» Action item: Return every line of the data that contains the string "android".

[Edit tracking data]

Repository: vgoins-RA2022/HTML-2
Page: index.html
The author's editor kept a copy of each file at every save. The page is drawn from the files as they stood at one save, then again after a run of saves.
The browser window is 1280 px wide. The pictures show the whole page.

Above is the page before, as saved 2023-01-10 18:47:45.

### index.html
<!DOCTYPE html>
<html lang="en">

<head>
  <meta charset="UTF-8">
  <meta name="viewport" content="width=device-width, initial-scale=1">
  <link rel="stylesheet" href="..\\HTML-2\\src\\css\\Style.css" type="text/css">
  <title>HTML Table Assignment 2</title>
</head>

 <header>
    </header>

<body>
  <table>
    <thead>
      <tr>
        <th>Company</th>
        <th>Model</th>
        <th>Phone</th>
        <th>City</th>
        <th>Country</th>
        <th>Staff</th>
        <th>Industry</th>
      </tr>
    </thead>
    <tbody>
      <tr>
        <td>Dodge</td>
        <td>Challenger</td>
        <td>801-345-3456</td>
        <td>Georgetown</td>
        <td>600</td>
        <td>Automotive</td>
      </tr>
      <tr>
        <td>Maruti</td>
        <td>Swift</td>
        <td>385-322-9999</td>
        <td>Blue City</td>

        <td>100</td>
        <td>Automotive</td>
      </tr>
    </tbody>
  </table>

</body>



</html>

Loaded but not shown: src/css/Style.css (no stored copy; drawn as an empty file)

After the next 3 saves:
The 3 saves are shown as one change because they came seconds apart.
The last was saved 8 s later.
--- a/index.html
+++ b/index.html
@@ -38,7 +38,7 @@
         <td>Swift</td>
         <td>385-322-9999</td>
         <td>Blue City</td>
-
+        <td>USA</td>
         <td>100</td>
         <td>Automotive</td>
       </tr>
---
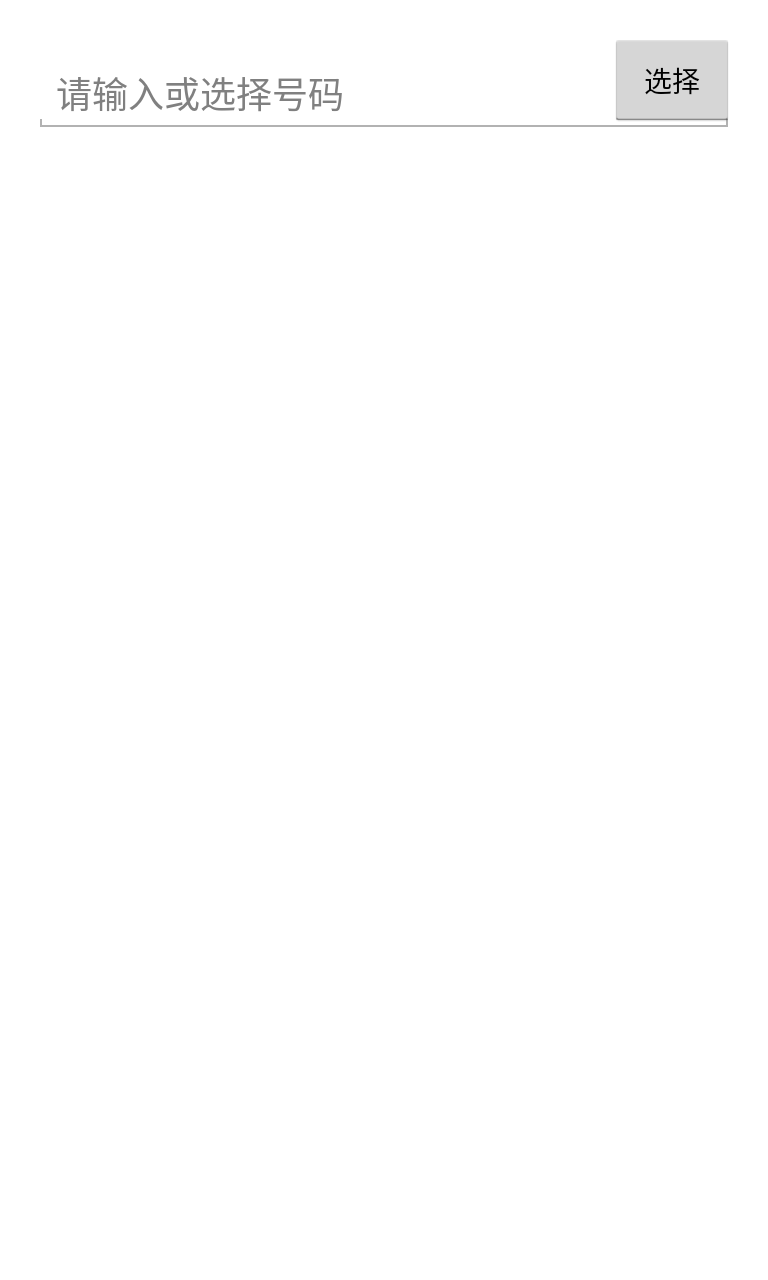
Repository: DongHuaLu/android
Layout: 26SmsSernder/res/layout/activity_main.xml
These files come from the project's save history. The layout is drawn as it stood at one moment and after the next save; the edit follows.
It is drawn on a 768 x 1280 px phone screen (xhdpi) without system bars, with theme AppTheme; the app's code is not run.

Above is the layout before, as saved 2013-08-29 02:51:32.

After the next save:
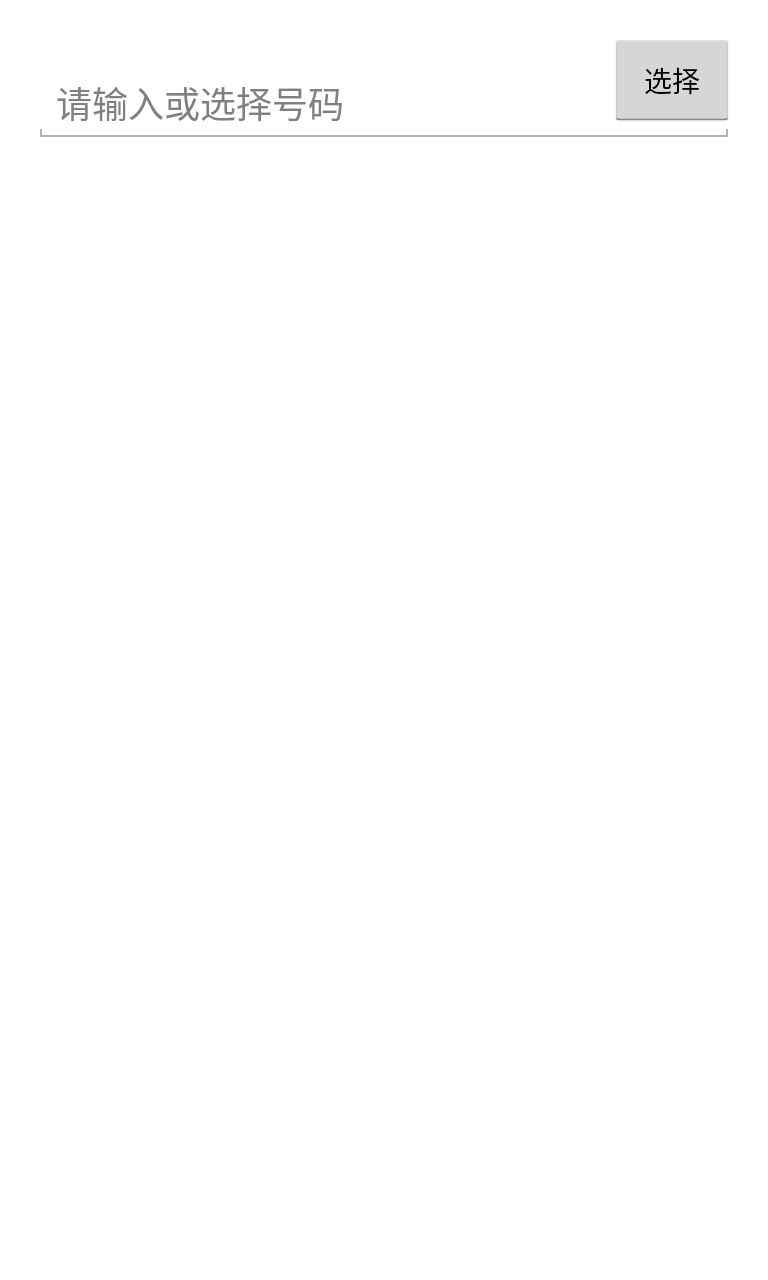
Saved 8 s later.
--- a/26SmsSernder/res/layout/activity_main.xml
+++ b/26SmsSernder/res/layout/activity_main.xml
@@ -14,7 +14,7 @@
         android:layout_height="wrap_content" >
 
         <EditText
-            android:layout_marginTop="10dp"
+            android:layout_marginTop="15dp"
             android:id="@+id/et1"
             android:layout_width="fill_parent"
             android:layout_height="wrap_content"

» Finished task:
Repository: DongHuaLu/android
         android:layout_height="wrap_content" >
-            android:layout_marginTop="10dp"
+            android:layout_marginTop="15dp"
             android:id="@+id/et1"
             android:layout_width="fill_parent"
             android:layout_height="wrap_content"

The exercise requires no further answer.